Structured diff data
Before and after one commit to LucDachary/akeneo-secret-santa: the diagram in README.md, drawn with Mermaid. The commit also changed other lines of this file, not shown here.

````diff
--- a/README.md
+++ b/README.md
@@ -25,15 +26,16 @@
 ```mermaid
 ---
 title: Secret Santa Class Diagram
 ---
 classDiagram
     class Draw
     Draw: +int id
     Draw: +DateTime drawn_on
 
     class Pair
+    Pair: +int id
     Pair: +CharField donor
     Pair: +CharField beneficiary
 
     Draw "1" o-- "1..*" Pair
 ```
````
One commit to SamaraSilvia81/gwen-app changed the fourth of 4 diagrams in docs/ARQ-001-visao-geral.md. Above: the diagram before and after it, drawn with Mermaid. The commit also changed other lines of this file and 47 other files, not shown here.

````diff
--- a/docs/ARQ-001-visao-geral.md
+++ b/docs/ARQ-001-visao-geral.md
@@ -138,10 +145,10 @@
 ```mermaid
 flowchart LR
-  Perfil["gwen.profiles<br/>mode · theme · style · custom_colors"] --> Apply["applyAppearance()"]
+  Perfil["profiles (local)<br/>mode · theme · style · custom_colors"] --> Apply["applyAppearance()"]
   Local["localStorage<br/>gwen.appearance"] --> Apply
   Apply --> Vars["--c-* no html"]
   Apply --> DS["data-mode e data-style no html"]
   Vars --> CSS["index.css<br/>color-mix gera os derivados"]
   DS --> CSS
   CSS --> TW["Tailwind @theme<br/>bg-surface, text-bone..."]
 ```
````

Exercise prompt:
Return all the lines shown above, precisely as they stand.

Response:
Before and after one commit to LucDachary/akeneo-secret-santa: the diagram in README.md, drawn with Mermaid. The commit also changed other lines of this file, not shown here.

````diff
--- a/README.md
+++ b/README.md
@@ -25,15 +26,16 @@
 ```mermaid
 ---
 title: Secret Santa Class Diagram
 ---
 classDiagram
     class Draw
     Draw: +int id
     Draw: +DateTime drawn_on
 
     class Pair
+    Pair: +int id
     Pair: +CharField donor
     Pair: +CharField beneficiary
 
     Draw "1" o-- "1..*" Pair
 ```
````
One commit to SamaraSilvia81/gwen-app changed the fourth of 4 diagrams in docs/ARQ-001-visao-geral.md. Above: the diagram before and after it, drawn with Mermaid. The commit also changed other lines of this file and 47 other files, not shown here.

````diff
--- a/docs/ARQ-001-visao-geral.md
+++ b/docs/ARQ-001-visao-geral.md
@@ -138,10 +145,10 @@
 ```mermaid
 flowchart LR
-  Perfil["gwen.profiles<br/>mode · theme · style · custom_colors"] --> Apply["applyAppearance()"]
+  Perfil["profiles (local)<br/>mode · theme · style · custom_colors"] --> Apply["applyAppearance()"]
   Local["localStorage<br/>gwen.appearance"] --> Apply
   Apply --> Vars["--c-* no html"]
   Apply --> DS["data-mode e data-style no html"]
   Vars --> CSS["index.css<br/>color-mix gera os derivados"]
   DS --> CSS
   CSS --> TW["Tailwind @theme<br/>bg-surface, text-bone..."]
 ```
````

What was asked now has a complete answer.